┌──

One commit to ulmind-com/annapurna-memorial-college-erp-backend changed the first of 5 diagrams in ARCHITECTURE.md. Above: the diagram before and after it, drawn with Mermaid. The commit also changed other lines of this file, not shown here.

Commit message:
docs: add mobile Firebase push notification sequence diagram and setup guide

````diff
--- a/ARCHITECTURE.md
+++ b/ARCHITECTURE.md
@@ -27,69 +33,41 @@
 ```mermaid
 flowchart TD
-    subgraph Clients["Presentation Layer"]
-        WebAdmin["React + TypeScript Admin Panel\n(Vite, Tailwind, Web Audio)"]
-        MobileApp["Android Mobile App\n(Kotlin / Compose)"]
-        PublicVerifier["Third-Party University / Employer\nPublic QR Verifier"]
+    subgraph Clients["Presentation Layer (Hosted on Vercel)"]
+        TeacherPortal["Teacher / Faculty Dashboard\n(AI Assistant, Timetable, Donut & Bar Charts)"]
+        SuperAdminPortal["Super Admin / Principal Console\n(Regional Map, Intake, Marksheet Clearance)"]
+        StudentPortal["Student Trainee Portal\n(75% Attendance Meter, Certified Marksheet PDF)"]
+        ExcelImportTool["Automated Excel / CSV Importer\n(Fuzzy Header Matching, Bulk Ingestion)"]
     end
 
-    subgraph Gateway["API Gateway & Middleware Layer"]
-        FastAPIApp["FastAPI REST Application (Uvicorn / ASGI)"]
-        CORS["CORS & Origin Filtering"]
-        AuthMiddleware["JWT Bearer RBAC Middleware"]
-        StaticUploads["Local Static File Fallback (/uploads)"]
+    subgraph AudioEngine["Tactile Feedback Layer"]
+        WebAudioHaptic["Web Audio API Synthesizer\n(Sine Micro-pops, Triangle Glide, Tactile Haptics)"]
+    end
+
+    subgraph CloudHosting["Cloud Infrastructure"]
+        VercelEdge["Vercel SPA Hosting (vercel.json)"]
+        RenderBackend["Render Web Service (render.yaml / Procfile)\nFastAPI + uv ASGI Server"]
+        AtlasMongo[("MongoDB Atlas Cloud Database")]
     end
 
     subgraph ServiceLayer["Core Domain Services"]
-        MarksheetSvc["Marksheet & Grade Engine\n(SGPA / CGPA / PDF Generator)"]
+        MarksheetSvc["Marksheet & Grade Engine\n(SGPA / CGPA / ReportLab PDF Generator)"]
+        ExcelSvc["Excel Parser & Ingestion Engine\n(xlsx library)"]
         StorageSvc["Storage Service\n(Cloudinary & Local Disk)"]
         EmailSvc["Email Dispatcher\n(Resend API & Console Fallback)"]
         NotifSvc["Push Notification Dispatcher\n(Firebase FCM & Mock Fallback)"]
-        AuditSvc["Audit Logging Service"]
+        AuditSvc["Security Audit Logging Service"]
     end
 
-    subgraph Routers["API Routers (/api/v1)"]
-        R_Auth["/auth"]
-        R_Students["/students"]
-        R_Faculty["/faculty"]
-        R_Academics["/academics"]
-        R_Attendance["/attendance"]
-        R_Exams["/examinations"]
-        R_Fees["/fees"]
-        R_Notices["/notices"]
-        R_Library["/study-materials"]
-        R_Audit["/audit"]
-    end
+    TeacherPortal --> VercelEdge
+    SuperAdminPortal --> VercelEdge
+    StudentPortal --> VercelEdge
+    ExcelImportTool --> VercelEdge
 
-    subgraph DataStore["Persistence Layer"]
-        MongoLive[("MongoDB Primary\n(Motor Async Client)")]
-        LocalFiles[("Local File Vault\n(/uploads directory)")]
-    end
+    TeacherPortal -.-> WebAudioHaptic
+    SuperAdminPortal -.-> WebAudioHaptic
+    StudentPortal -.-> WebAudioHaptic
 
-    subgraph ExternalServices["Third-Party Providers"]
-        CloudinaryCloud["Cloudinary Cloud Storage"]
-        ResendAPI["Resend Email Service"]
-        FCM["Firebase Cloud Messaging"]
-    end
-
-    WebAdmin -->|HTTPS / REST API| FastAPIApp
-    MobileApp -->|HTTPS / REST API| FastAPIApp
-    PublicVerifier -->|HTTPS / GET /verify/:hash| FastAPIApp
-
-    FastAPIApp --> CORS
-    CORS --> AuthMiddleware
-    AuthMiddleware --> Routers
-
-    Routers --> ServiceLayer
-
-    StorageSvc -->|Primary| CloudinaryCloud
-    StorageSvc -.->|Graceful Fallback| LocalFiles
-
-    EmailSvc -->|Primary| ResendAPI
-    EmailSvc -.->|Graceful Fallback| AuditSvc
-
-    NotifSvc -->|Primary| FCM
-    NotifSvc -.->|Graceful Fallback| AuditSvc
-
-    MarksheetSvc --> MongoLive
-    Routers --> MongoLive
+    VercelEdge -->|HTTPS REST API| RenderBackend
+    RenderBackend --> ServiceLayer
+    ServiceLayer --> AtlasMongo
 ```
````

└──

* WHAT TO DO
Take every line from the data that contains the word "subgraph".

* WRITTEN RESPONSE
-    subgraph Clients["Presentation Layer"]
+    subgraph Clients["Presentation Layer (Hosted on Vercel)"]
-    subgraph Gateway["API Gateway & Middleware Layer"]
+    subgraph AudioEngine["Tactile Feedback Layer"]
+    subgraph CloudHosting["Cloud Infrastructure"]
     subgraph ServiceLayer["Core Domain Services"]
-    subgraph Routers["API Routers (/api/v1)"]
-    subgraph DataStore["Persistence Layer"]
-    subgraph ExternalServices["Third-Party Providers"]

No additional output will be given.